- **What the task requires**: Report each line from the data below that holds the word "support".

[Stored dataset items]
※

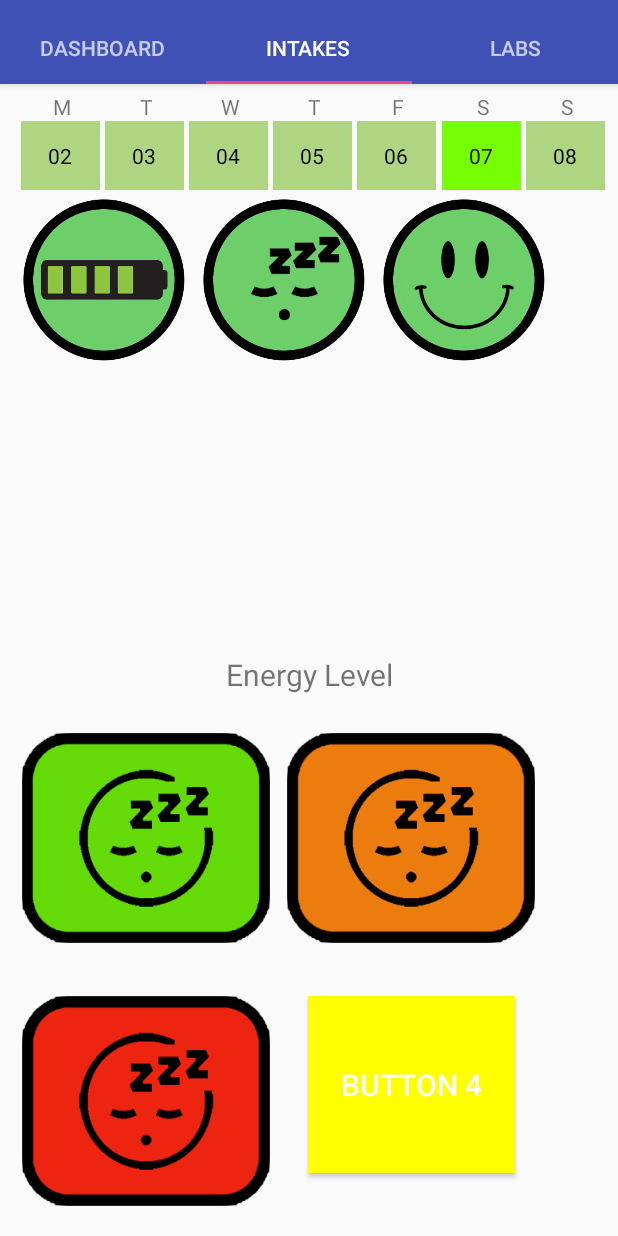
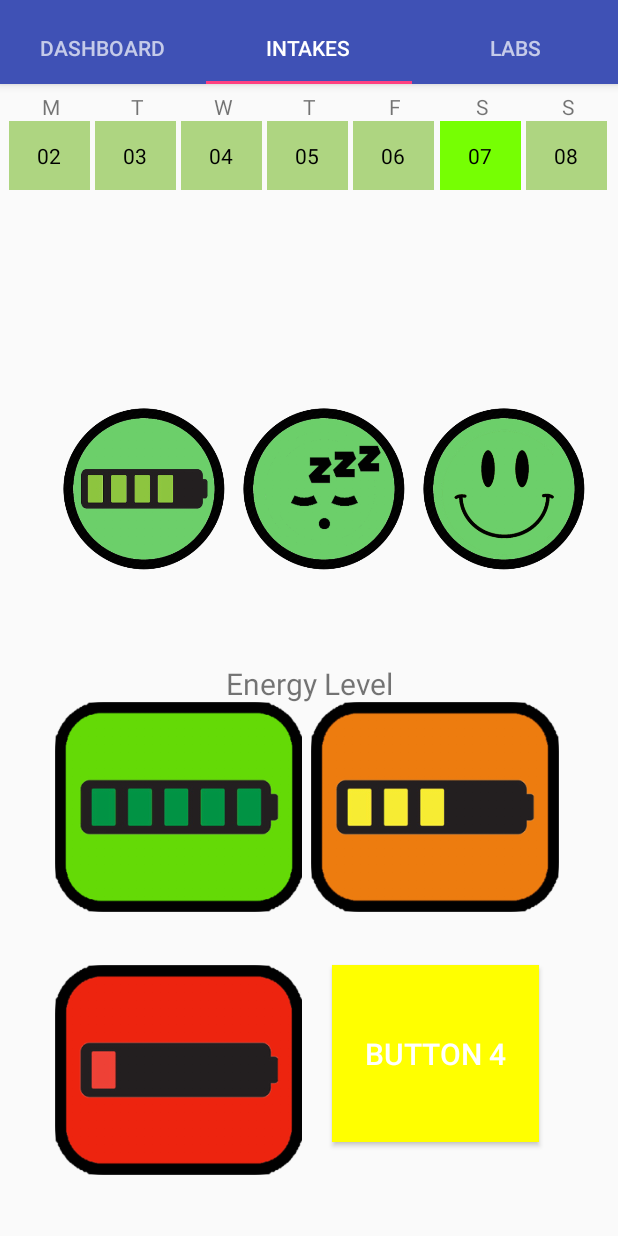
Before and after one commit to Awkwardowl/ThyroidTracker, an Android app: the screen it shows after launch (MainActivity), tab 2 chosen, on a phone screen of 412 x 824 dp. Run offline under Robolectric (Android 15) with nearby library versions, the phone set to English and light mode, and no system bars; libraries missing offline, so code that uses them is left out: com.jjoe64.graphview; 6 statements that could not run were skipped.

Commit message:
viewpagers fixed for both. proof of concept with page turning

```diff
--- a/app/src/main/java/com/finalproj/finley/thyroidtracker/Input_Energy.java
+++ /dev/null
@@ -1,29 +0,0 @@
-package com.finalproj.finley.thyroidtracker;
-
-
-import android.os.Bundle;
-import android.support.v4.app.Fragment;
-import android.view.LayoutInflater;
-import android.view.View;
-import android.view.ViewGroup;
-
-
-/**
- * A simple {@link Fragment} subclass.
- */
-public class Input_Energy extends Fragment {
-
-
-    public Input_Energy() {
-        // Required empty public constructor
-    }
-
-
-    @Override
-    public View onCreateView(LayoutInflater inflater, ViewGroup container,
-                             Bundle savedInstanceState) {
-        // Inflate the layout for this fragment
-        return inflater.inflate(R.layout.fragment_input__energy, container, false);
-    }
-
-}
--- a/app/src/main/java/com/finalproj/finley/thyroidtracker/Tab_b.java
+++ b/app/src/main/java/com/finalproj/finley/thyroidtracker/Tab_b.java
@@ -40,23 +40,45 @@ import java.util.GregorianCalendar;
 public class Tab_b extends Fragment {
 
     ViewPager mPager;
+    ViewPager inputPager;
     FragmentPagerAdapter adapterViewPager;
+    FragmentPagerAdapter adapterViewPager2;
 
     @Nullable
     @Override
     public View onCreateView(LayoutInflater inflater, @Nullable ViewGroup container, Bundle savedInstanceState) {
         View Fragment = inflater.inflate(R.layout.tab_b, container, false);
 
-        ViewPager viewPager = (ViewPager) Fragment.findViewById(R.id.TypeSelector);
-        adapterViewPager = new MyPagerAdapter(getChildFragmentManager());
+        final ViewPager viewPager = (ViewPager) Fragment.findViewById(R.id.TypeSelector);
+        adapterViewPager = new PageAdapterSelector(getChildFragmentManager());
         viewPager.setAdapter(adapterViewPager);
 
-        Input_Energy input_energy = new Input_Energy();
-        FragmentManager manager = getChildFragmentManager();
-        manager.beginTransaction()
-                .replace(R.id.InputLayout, input_energy, input_energy.getTag())
-                .commit();
+        ViewPager viewPager2 = (ViewPager) Fragment.findViewById(R.id.InputSelector);
+        adapterViewPager2 = new PagerAdapterInput(getChildFragmentManager());
+        viewPager2.setAdapter(adapterViewPager2);
 
+//        Input_Energy input_energy = new Input_Energy();
+//        FragmentManager manager = getChildFragmentManager();
+//        manager.beginTransaction()
+//                .replace(R.id.InputLayout, input_energy, input_energy.getTag())
+//                .commit();
+
+        viewPager2.addOnPageChangeListener(new ViewPager.OnPageChangeListener() {
+            @Override
+            public void onPageScrolled(int position, float positionOffset, int positionOffsetPixels) {
+                viewPager.setCurrentItem(1);
+            }
+
+            @Override
+            public void onPageSelected(int position) {
+
+            }
+
+            @Override
+            public void onPageScrollStateChanged(int state) {
+
+            }
+        });
 
 
         Date date = new Date();
@@ -174,11 +196,11 @@ public class Tab_b extends Fragment {
         return Fragment;
     }
 
-    public static class MyPagerAdapter extends FragmentPagerAdapter {
+    public static class PageAdapterSelector extends FragmentPagerAdapter {
 
         private static int Num_Items = 2;
 
-        public MyPagerAdapter(FragmentManager fragmentManager) {
+        public PageAdapterSelector(FragmentManager fragmentManager) {
             super(fragmentManager);
         }
 
@@ -207,4 +229,41 @@ public class Tab_b extends Fragment {
             return Num_Items;
         }
     }
+
+
+    //BottomHalfViewPager --------------------------------------
+
+
+
+    public static class PagerAdapterInput extends FragmentPagerAdapter {
+
+        private static int Num_Items = 2;
+
+        public PagerAdapterInput(FragmentManager fragmentManager) {
+            super(fragmentManager);
+        }
+
+        @Override
+        public Fragment getItem(int position) {
+            switch (position) {
+                case 0: // Fragment # 0 - This will show FirstFragment
+                    return energy_input.newInstance();
+                case 1: // Fragment # 0 - This will show FirstFragment different title
+                    return sleep_input.newInstance();
+                default:
+                    return null;
+            }
+        }
+
+        // Returns the page title for the top indicator
+        @Override
+        public CharSequence getPageTitle(int position) {
+            return "Page " + position;
+        }
+
+        @Override
+        public int getCount() {
+            return Num_Items;
+        }
+    }
 }
--- /dev/null
+++ b/app/src/main/java/com/finalproj/finley/thyroidtracker/energy_input.java
@@ -0,0 +1,41 @@
+package com.finalproj.finley.thyroidtracker;
+
+
+import android.os.Bundle;
+import android.app.Fragment;
+import android.view.LayoutInflater;
+import android.view.View;
+import android.view.ViewGroup;
+
+
+/**
+ * A simple {@link Fragment} subclass.
+ */
+public class energy_input extends android.support.v4.app.Fragment {
+
+//    private String title;
+//    private int page;
+
+    public static energy_input newInstance() {
+        energy_input energy_input = new energy_input();
+        Bundle args = new Bundle();
+
+        return energy_input;
+    }
+
+    // Store instance variables based on arguments passed
+    @Override
+    public void onCreate(Bundle savedInstanceState) {
+        super.onCreate(savedInstanceState);
+//        page = getArguments().getInt("someInt", 0);
+//        title = getArguments().getString("someTitle");
+    }
+
+    // Inflate the view for the fragment based on layout XML
+    @Override
+    public View onCreateView(LayoutInflater inflater, ViewGroup container,
+                             Bundle savedInstanceState) {
+        View view = inflater.inflate(R.layout.fragment_energy_input, container, false);
+        return view;
+    }
+}
--- /dev/null
+++ b/app/src/main/java/com/finalproj/finley/thyroidtracker/sleep_input.java
@@ -0,0 +1,41 @@
+package com.finalproj.finley.thyroidtracker;
+
+
+import android.os.Bundle;
+import android.app.Fragment;
+import android.view.LayoutInflater;
+import android.view.View;
+import android.view.ViewGroup;
+
+
+/**
+ * A simple {@link Fragment} subclass.
+ */
+public class sleep_input extends android.support.v4.app.Fragment {
+
+//    private String title;
+//    private int page;
+
+    public static sleep_input newInstance() {
+        sleep_input sleep_input = new sleep_input();
+        Bundle args = new Bundle();
+
+        return sleep_input;
+    }
+
+    // Store instance variables based on arguments passed
+    @Override
+    public void onCreate(Bundle savedInstanceState) {
+        super.onCreate(savedInstanceState);
+//        page = getArguments().getInt("someInt", 0);
+//        title = getArguments().getString("someTitle");
+    }
+
+    // Inflate the view for the fragment based on layout XML
+    @Override
+    public View onCreateView(LayoutInflater inflater, ViewGroup container,
+                             Bundle savedInstanceState) {
+        View view = inflater.inflate(R.layout.fragment_sleep_input, container, false);
+        return view;
+    }
+}
--- /dev/null
+++ b/app/src/main/res/layout/fragment_energy_input.xml
@@ -0,0 +1,97 @@
+<FrameLayout xmlns:android="http://schemas.android.com/apk/res/android"
+    xmlns:tools="http://schemas.android.com/tools"
+    android:layout_width="match_parent"
+    android:layout_height="match_parent"
+    tools:context="com.finalproj.finley.thyroidtracker.energy_input">
+    <android.support.constraint.ConstraintLayout xmlns:android="http://schemas.android.com/apk/res/android"
+        xmlns:tools="http://schemas.android.com/tools"
+        android:id="@+id/frameLayout"
+        android:layout_width="match_parent"
+        android:layout_height="match_parent"
+        tools:context="com.finalproj.finley.thyroidtracker.Input_Energy">
+
+
+
+        <LinearLayout
+            android:layout_width="wrap_content"
+            android:layout_height="fill_parent"
+            android:layout_marginLeft="0dip"
+            android:orientation="horizontal"
+            android:id="@+id/linearLayout">
+
+            <LinearLayout
+                android:layout_width="wrap_content"
+                android:layout_height="fill_parent"
+                android:layout_marginLeft="0.0dip"
+                android:orientation="vertical">
+
+                <Button
+                    android:id="@+id/buttonA"
+                    android:layout_width="165.0dip"
+                    android:layout_height="140.0dip"
+                    android:layout_gravity="center"
+                    android:layout_marginBottom="35.0dip"
+                    android:layout_marginLeft="17dip"
+                    android:layout_marginRight="5.0dip"
+                    android:layout_marginTop="10.0dip"
+                    android:background="@drawable/goodenergy"
+                    android:padding="5.0dip"
+                    android:textAlignment="gravity"
+                    android:textColor="#ffffffff"
+                    android:textSize="20.0sp" />
+
+                <Button
+                    android:id="@+id/buttonC"
+                    android:layout_width="165.0dip"
+                    android:layout_height="140.0dip"
+                    android:layout_gravity="center"
+                    android:layout_marginBottom="35.0dip"
+                    android:layout_marginLeft="17dip"
+                    android:layout_marginRight="5.0dip"
+                    android:background="@drawable/badenergy"
+                    android:padding="5.0dip"
+                    android:textAlignment="gravity"
+                    android:textColor="#ffffffff"
+                    android:textSize="20.0sp" />
+            </LinearLayout>
+
+            <LinearLayout
+                android:layout_width="wrap_content"
+                android:layout_height="fill_parent"
+                android:orientation="vertical">
+
+                <Button
+                    android:id="@+id/buttonB"
+                    android:layout_width="165.0dip"
+                    android:layout_height="140.0dip"
+                    android:layout_gravity="center"
+                    android:layout_marginBottom="15.0dip"
+                    android:layout_marginLeft="5.0dip"
+                    android:layout_marginRight="5.0dip"
+                    android:layout_marginTop="10.0dip"
+                    android:background="@drawable/okayenergy"
+                    android:padding="0.0dip"
+                    android:textAlignment="gravity"
+                    android:textColor="#ffffffff"
+                    android:textSize="20.0sp" />
+
+                <Button
+                    android:id="@+id/buttonD"
+                    android:layout_width="wrap_content"
+                    android:layout_height="118.0dip"
+                    android:layout_gravity="center"
+                    android:layout_margin="20.0dip"
+                    android:background="#ffffff00"
+                    android:padding="22.0dip"
+                    android:text="Button 4"
+                    android:textAlignment="gravity"
+                    android:textColor="#ffffffff"
+                    android:textSize="20.0sp" />
+            </LinearLayout>
+
+
+        </LinearLayout>
+
+    </android.support.constraint.ConstraintLayout>
+
+</FrameLayout>
--- a/app/src/main/res/layout/fragment_input__energy.xml
+++ /dev/null
@@ -1,88 +0,0 @@
-<android.support.constraint.ConstraintLayout xmlns:android="http://schemas.android.com/apk/res/android"
-    xmlns:tools="http://schemas.android.com/tools"
-    android:id="@+id/frameLayout"
-    android:layout_width="match_parent"
-    android:layout_height="match_parent"
-    tools:context="com.finalproj.finley.thyroidtracker.Input_Energy">
-
-    <LinearLayout
-        android:layout_width="wrap_content"
-        android:layout_height="fill_parent"
-        android:layout_marginLeft="5.0dip"
-        android:orientation="horizontal"
-        android:id="@+id/linearLayout">
-
-        <LinearLayout
-            android:layout_width="wrap_content"
-            android:layout_height="fill_parent"
-            android:layout_marginLeft="0.0dip"
-            android:orientation="vertical">
-
-            <Button
-                android:id="@+id/buttonA"
-                android:layout_width="165.0dip"
-                android:layout_height="140.0dip"
-                android:layout_gravity="center"
-                android:layout_marginBottom="35.0dip"
-                android:layout_marginLeft="5.0dip"
-                android:layout_marginRight="5.0dip"
-                android:layout_marginTop="10.0dip"
-                android:background="@drawable/goodsleep"
-                android:padding="5.0dip"
-                android:textAlignment="gravity"
-                android:textColor="#ffffffff"
-                android:textSize="20.0sp" />
-
-            <Button
-                android:id="@+id/buttonC"
-                android:layout_width="165.0dip"
-                android:layout_height="140.0dip"
-                android:layout_gravity="center"
-                android:layout_marginBottom="35.0dip"
-                android:layout_marginLeft="5.0dip"
-                android:layout_marginRight="5.0dip"
-                android:background="@drawable/badsleep"
-                android:padding="5.0dip"
-                android:textAlignment="gravity"
-                android:textColor="#ffffffff"
-                android:textSize="20.0sp" />
-        </LinearLayout>
-
-        <LinearLayout
-            android:layout_width="wrap_content"
-            android:layout_height="fill_parent"
-            android:orientation="vertical">
-
-            <Button
-                android:id="@+id/buttonB"
-                android:layout_width="165.0dip"
-                android:layout_height="140.0dip"
-                android:layout_gravity="center"
-                android:layout_marginBottom="15.0dip"
-                android:layout_marginLeft="5.0dip"
-                android:layout_marginRight="5.0dip"
-                android:layout_marginTop="10.0dip"
-                android:background="@drawable/okaysleep"
-                android:padding="0.0dip"
-                android:textAlignment="gravity"
-                android:textColor="#ffffffff"
-                android:textSize="20.0sp" />
-
-            <Button
-                android:id="@+id/buttonD"
-                android:layout_width="wrap_content"
-                android:layout_height="118.0dip"
-                android:layout_gravity="center"
-                android:layout_margin="20.0dip"
-                android:background="#ffffff00"
-                android:padding="22.0dip"
-                android:text="Button 4"
-                android:textAlignment="gravity"
-                android:textColor="#ffffffff"
-                android:textSize="20.0sp" />
-        </LinearLayout>
-
-
-    </LinearLayout>
-
-</android.support.constraint.ConstraintLayout>
--- a/app/src/main/res/layout/fragment_trio_a.xml
+++ b/app/src/main/res/layout/fragment_trio_a.xml
@@ -7,7 +7,7 @@
     <LinearLayout
         android:layout_width="wrap_content"
         android:layout_height="match_parent"
-        android:layout_marginLeft="0dp"
+        android:layout_marginLeft="15dp"
         android:orientation="horizontal">
 
         <ImageButton
--- a/app/src/main/res/layout/fragment_trio_b.xml
+++ b/app/src/main/res/layout/fragment_trio_b.xml
@@ -7,7 +7,7 @@
     <LinearLayout
         android:layout_width="wrap_content"
         android:layout_height="match_parent"
-        android:layout_marginLeft="0dp"
+        android:layout_marginLeft="15dp"
         android:orientation="horizontal">
 
         <ImageButton
--- a/app/src/main/res/layout/tab_b.xml
+++ b/app/src/main/res/layout/tab_b.xml
@@ -10,51 +10,43 @@
         android:id="@+id/TableLayout1"
         android:layout_width="fill_parent"
         android:layout_height="0dp"
-        android:layout_marginBottom="13dp"
-        android:layout_marginStart="8dp"
         android:orientation="vertical"
         android:paddingTop="5dp"
         android:stretchColumns="0,1,2,3,4,5,6"
-        app:layout_constraintBottom_toTopOf="@+id/viewPager2"
+        app:layout_constraintEnd_toEndOf="parent"
+        app:layout_constraintHorizontal_bias="0.5"
         app:layout_constraintStart_toStartOf="parent"
         app:layout_constraintTop_toTopOf="parent">
 
         <TableRow
             android:layout_width="fill_parent"
             android:layout_height="fill_parent">
-
             <TextView
                 android:id="@+id/textView3"
                 android:layout_marginStart="5dp"
                 android:gravity="center"
                 android:text="M" />
-
             <TextView
                 android:id="@+id/textView4"
                 android:gravity="center"
                 android:text="T" />
-
             <TextView
                 android:id="@+id/textView5"
                 android:gravity="center"
                 android:text="W" />
-
             <TextView
                 android:id="@+id/textView6"
                 android:gravity="center"
                 android:paddingHorizontal="14dip"
                 android:text="T" />
-
             <TextView
                 android:id="@+id/textView7"
                 android:gravity="center"
                 android:text="F" />
-
             <TextView
                 android:id="@+id/textView8"
                 android:gravity="center"
                 android:text="S" />
-
             <TextView
                 android:id="@+id/textView9"
                 android:layout_marginEnd="4dp"
@@ -75,7 +67,7 @@
                 android:layout_marginRight="1dp"
                 android:background="@color/GRAY"
                 android:gravity="center"
-                android:text="Hello"
+                android:text=""
                 android:textColor="#000000" />
 
             <TextView
@@ -86,7 +78,7 @@
                 android:layout_marginRight="1dp"
                 android:background="@color/GRAY"
                 android:gravity="center"
-                android:text="Hello"
+                android:text=""
                 android:textColor="#000000" />
 
             <TextView
@@ -97,7 +89,7 @@
                 android:layout_marginRight="1dp"
                 android:background="@color/GRAY"
                 android:gravity="center"
-                android:text="Hello"
+                android:text=""
                 android:textColor="#000000" />
 
             <TextView
@@ -108,7 +100,7 @@
                 android:layout_marginRight="1dp"
                 android:background="@color/GRAY"
                 android:gravity="center"
-                android:text="Hello"
+                android:text=""
                 android:textColor="#000000" />
 
             <TextView
@@ -119,7 +111,7 @@
                 android:layout_marginRight="2dp"
                 android:background="@color/GRAY"
                 android:gravity="center"
-                android:text="Hello"
+                android:text=""
                 android:textColor="#000000" />
 
             <TextView
@@ -130,7 +122,7 @@
                 android:layout_marginRight="1dp"
                 android:background="@color/GRAY"
                 android:gravity="center"
-                android:text="Hello"
+                android:text=""
                 android:textColor="#000000" />
 
             <TextView
@@ -141,7 +133,7 @@
                 android:layout_marginRight="6dp"
                 android:background="@color/GRAY"
                 android:gravity="center"
-                android:text="Hello"
+                android:text=""
                 android:textColor="#000000" />
         </TableRow>
     </TableLayout>
@@ -149,22 +141,22 @@
 
     <android.support.v4.view.ViewPager
         android:id="@+id/TypeSelector"
-        android:layout_width="393dp"
-        android:layout_height="0dp"
+        android:layout_width="382dp"
+        android:layout_height="115dp"
         android:layout_alignParentStart="true"
         android:layout_alignParentTop="true"
         android:layout_marginBottom="389dp"
         app:layout_constraintBottom_toBottomOf="parent"
         app:layout_constraintEnd_toEndOf="parent"
-        app:layout_constraintHorizontal_bias="0.5"
+        app:layout_constraintHorizontal_bias="0.689"
         app:layout_constraintStart_toStartOf="parent"
-        app:layout_constraintTop_toBottomOf="@+id/TableLayout1" />
-
+        app:layout_constraintTop_toBottomOf="@+id/TableLayout1"
+        app:layout_constraintVertical_bias="0.724" />
 
     <TextView
         android:id="@+id/Title"
         android:layout_width="wrap_content"
-        android:layout_height="36dp"
+        android:layout_height="30dp"
         android:layout_alignParentTop="true"
         android:layout_centerHorizontal="true"
         android:layout_marginBottom="352dp"
@@ -177,19 +169,19 @@
         app:layout_constraintEnd_toEndOf="parent"
         app:layout_constraintStart_toStartOf="parent" />
 
-    <android.support.constraint.ConstraintLayout
-        android:id="@+id/InputLayout"
-        android:layout_width="0dp"
+    <android.support.v4.view.ViewPager
+        android:id="@+id/InputSelector"
+        android:layout_width="382dp"
         android:layout_height="340dp"
         android:layout_marginBottom="5dp"
-        android:layout_marginEnd="9dp"
-        android:layout_marginStart="9dp"
         app:layout_constraintBottom_toBottomOf="parent"
         app:layout_constraintEnd_toEndOf="parent"
-        app:layout_constraintHorizontal_bias="0.0"
+        app:layout_constraintHorizontal_bias="0.454"
+        app:layout_constraintLeft_toLeftOf="parent"
+        app:layout_constraintRight_toRightOf="parent"
         app:layout_constraintStart_toStartOf="parent"
         app:layout_constraintTop_toBottomOf="@+id/TableLayout1"
-        app:layout_constraintVertical_bias="1.0">
+        app:layout_constraintVertical_bias="0.941" />
 
-    </android.support.constraint.ConstraintLayout>
+
 </android.support.constraint.ConstraintLayout>
```
Also changed, not shown: app/src/main/res/layout/fragment_sleep_input.xml (added, +95 -0 lines).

※

- **Exercise output**:
-import android.support.v4.app.Fragment;
+public class energy_input extends android.support.v4.app.Fragment {
+public class sleep_input extends android.support.v4.app.Fragment {
+    <android.support.constraint.ConstraintLayout xmlns:android="http://schemas.android.com/apk/res/android"
+    </android.support.constraint.ConstraintLayout>
-<android.support.constraint.ConstraintLayout xmlns:android="http://schemas.android.com/apk/res/android"
-</android.support.constraint.ConstraintLayout>
     <android.support.v4.view.ViewPager
-    <android.support.constraint.ConstraintLayout
+    <android.support.v4.view.ViewPager
-    </android.support.constraint.ConstraintLayout>
 </android.support.constraint.ConstraintLayout>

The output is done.